So what’s the bottom line? First, a bit more from the beginning of the interview,
IDGNS: There have been looming questions for years if Microsoft would file lawsuits over intellectual property contained in Linux. What is Microsoft’s motivation with Novell?
Bill Hilf: This is an intellectual-property deal. There will be an overlap at some point between our intellectual property and open source that we have to resolve. We knew that. It was going to happen. It was just a question of when.

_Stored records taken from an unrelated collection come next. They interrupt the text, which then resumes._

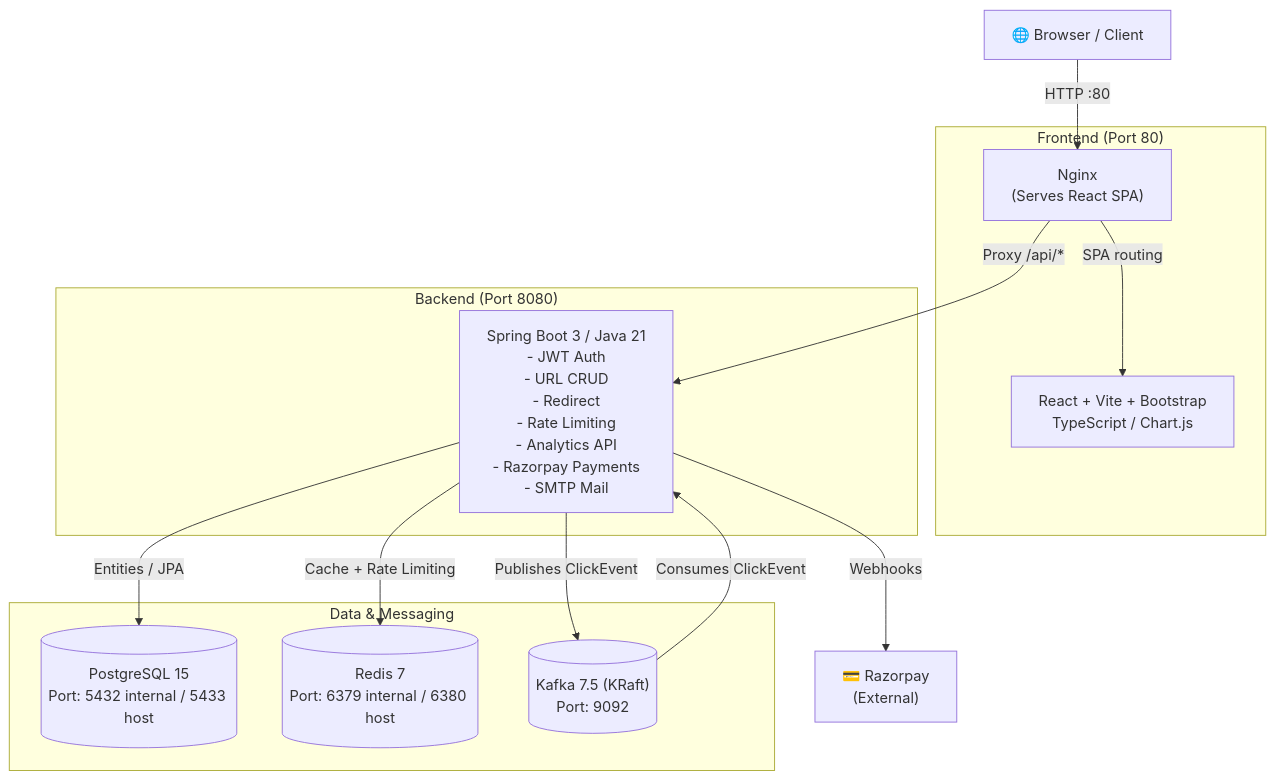
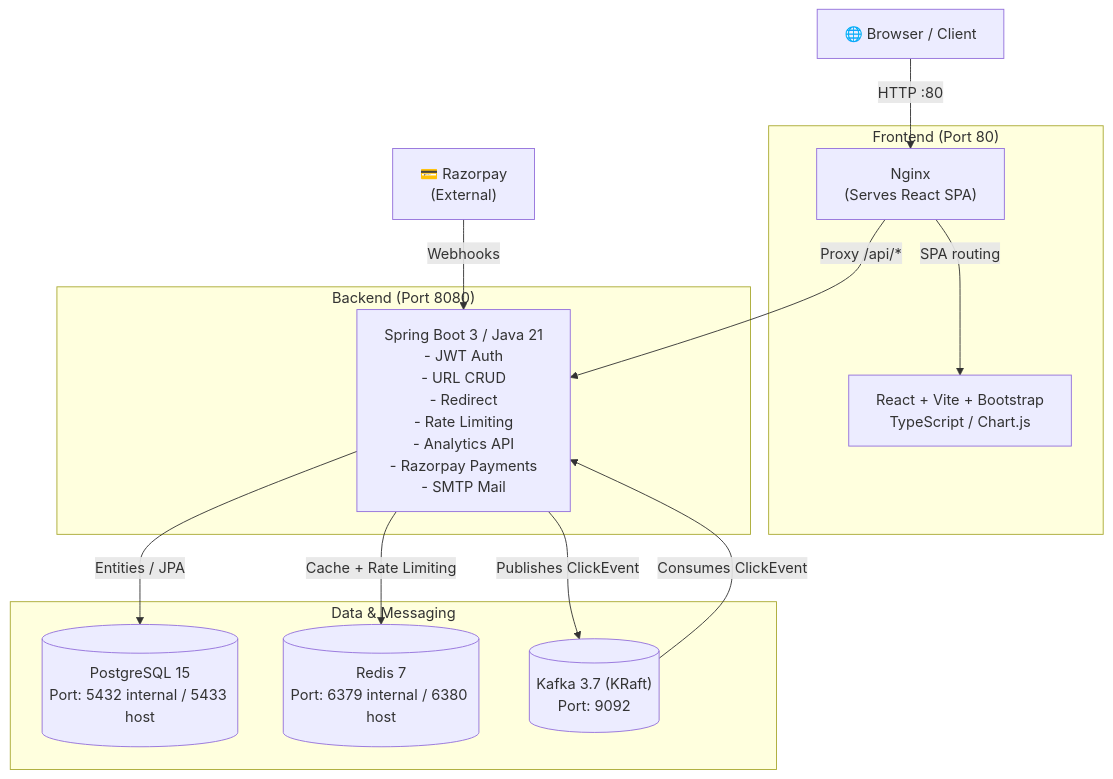
The diagram in README.md (nagarajhegde174-beep/URL-Shortner), drawn with Mermaid before and after one commit. The commit also changed other lines of this file, not shown here.

````diff
--- a/README.md
+++ b/README.md
@@ -55,29 +54,29 @@
 ```mermaid
 graph TD
     Browser["🌐 Browser / Client"]
 
     subgraph "Frontend (Port 80)"
         Nginx["Nginx\n(Serves React SPA)"]
         React["React + Vite + Bootstrap\nTypeScript / Chart.js"]
     end
 
     subgraph "Backend (Port 8080)"
         SpringBoot["Spring Boot 3 / Java 21\n- JWT Auth\n- URL CRUD\n- Redirect\n- Rate Limiting\n- Analytics API\n- Razorpay Payments\n- SMTP Mail"]
     end
 
     subgraph "Data & Messaging"
         Postgres[("PostgreSQL 15\nPort: 5432 internal / 5433 host")]
         Redis[("Redis 7\nPort: 6379 internal / 6380 host")]
-        Kafka[("Kafka 7.5 (KRaft)\nPort: 9092")]
+        Kafka[("Kafka 3.7 (KRaft)\nPort: 9092")]
     end
 
     Browser -->|"HTTP :80"| Nginx
     Nginx -->|"SPA routing"| React
     Nginx -->|"Proxy /api/*"| SpringBoot
 
     SpringBoot -->|"Entities / JPA"| Postgres
     SpringBoot -->|"Cache + Rate Limiting"| Redis
     SpringBoot -->|"Publishes ClickEvent"| Kafka
     Kafka -->|"Consumes ClickEvent"| SpringBoot
-    SpringBoot -->|"Webhooks"| Razorpay["💳 Razorpay\n(External)"]
+    Razorpay["💳 Razorpay\n(External)"] -->|"Webhooks"| SpringBoot
 ```
````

We said let’s put in place something that allows us to a) establish a process for how we can work with an open-source company on our intellectual property, b) do it in such as way that it can still work within the [GNU] GPL [general public license] and c) how do we do this in a way where we can clearly draw the line between the community developer, the noncommercial open-source community guy writing code and the commercial developer who is using open-source code. Doing one of those is easy, doing two of them is actually hard but possible. Doing all three is very, very hard because one can contradict the other.
Hilf then later continues with,
We said there is a way we can cover that customer and still have value for our intellectual property. The second part is there is a large class of people in the community who are writing software for free and are not selling it and who may either intentionally or inadvertently step into that footprint of our intellectual property. What we are trying to do is draw the line between people who make money from this and people who don’t. We needed to have the peace of mind both for the customers who are choosing to put this stuff into their environment as well as developers.
So the bottom line,
If you are an open source developer who doesn’t make any money from the software you develop, and that software infringes upon a MSFT patent (and if not mistaken, the same is true of Novell’s patent portfolio) — you won’t get sued.
If it does? There’s an open door policy to strike a similar pact to ensure you can continue moving forward with business as usual.
So here’s the dealio folks,
There has been, and will continue to be *MUCH* wailing and gnashing of teeth over software patents and open source software. In *MANY* cases, rightfully so. But that doesn’t change the fact that they (patents) exist, and before now, there was no clear path to ensure that you wouldn’t get sued (by MSFT and/or Novell) if you infringed upon those patents.
Now there is.
Gnash and wail all you want: This is a *HUGE* deal, folks.
Now go write *GREAT* software! :D